Start of Material provided
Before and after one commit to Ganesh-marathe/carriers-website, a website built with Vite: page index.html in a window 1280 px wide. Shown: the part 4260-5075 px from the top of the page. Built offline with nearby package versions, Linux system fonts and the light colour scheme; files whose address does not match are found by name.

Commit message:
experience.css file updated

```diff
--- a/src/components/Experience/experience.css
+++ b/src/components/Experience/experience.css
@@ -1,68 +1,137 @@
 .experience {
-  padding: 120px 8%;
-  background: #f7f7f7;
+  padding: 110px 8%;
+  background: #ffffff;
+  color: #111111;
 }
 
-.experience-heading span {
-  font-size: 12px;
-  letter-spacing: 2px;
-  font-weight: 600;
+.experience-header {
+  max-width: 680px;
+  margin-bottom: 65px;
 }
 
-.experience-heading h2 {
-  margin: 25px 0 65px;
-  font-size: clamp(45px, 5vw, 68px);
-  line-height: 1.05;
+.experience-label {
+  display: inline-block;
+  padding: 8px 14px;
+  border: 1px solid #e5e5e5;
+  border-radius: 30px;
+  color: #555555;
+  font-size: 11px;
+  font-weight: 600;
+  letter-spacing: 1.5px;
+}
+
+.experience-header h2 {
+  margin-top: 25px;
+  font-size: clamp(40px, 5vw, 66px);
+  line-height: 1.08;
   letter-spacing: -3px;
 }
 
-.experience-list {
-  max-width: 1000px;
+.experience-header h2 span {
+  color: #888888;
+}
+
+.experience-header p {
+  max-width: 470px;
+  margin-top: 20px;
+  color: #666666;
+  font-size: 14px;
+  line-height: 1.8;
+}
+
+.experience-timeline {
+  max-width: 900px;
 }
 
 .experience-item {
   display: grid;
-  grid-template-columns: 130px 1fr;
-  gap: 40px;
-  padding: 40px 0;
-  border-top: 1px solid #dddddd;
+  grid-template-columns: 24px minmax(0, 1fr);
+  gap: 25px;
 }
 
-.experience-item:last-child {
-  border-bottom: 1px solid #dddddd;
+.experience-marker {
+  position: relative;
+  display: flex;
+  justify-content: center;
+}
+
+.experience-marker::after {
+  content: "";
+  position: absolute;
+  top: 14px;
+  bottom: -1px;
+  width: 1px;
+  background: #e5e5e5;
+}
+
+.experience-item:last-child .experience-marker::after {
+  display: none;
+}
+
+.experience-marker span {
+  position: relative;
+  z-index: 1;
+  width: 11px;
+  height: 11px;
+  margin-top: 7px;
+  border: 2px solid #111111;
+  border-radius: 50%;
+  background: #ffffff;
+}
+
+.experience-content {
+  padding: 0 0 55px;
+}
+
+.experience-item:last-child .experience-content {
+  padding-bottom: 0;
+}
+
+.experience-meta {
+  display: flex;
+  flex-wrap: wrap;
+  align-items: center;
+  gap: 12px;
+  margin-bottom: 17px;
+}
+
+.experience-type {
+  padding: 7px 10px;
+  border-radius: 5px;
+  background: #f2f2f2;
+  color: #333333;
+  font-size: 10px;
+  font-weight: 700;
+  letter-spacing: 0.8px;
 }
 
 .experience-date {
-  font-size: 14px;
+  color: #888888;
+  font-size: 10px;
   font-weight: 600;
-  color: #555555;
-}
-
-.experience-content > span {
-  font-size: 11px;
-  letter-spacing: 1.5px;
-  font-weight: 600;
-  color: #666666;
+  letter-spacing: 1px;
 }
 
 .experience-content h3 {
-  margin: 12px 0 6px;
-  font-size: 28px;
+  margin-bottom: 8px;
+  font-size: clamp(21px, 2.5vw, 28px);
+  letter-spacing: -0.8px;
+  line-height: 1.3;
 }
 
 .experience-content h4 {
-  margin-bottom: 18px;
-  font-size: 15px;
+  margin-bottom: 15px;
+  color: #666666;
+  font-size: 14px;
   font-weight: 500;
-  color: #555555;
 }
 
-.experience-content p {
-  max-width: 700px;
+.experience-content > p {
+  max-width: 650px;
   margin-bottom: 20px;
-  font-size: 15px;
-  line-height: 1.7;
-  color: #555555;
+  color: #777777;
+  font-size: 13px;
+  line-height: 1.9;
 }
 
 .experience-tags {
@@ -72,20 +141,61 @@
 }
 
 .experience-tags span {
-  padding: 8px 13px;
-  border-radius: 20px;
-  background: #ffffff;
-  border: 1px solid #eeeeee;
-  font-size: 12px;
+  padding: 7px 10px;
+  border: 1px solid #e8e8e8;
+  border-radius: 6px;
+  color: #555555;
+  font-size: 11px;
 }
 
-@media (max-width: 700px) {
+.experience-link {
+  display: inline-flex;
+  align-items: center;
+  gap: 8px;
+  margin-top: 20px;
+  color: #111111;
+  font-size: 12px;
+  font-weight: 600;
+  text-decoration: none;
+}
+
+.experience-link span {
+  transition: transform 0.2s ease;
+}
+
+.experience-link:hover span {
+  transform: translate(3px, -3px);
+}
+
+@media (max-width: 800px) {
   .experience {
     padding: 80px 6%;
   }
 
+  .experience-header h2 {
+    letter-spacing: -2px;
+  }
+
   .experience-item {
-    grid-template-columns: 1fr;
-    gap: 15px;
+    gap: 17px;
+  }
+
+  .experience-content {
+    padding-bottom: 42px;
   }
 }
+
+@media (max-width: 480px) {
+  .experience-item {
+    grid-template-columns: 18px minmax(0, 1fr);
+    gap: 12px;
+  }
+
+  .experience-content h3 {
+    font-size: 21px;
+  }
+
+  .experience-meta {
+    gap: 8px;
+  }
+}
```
End of Material provided
### Exercise instructions:
For each line above that carries the word "weight", copy it out.

### Written answer:
-  font-weight: 600;
+  font-weight: 600;
+  font-weight: 700;
   font-weight: 600;
-  font-weight: 600;
   font-weight: 500;
+  font-weight: 600;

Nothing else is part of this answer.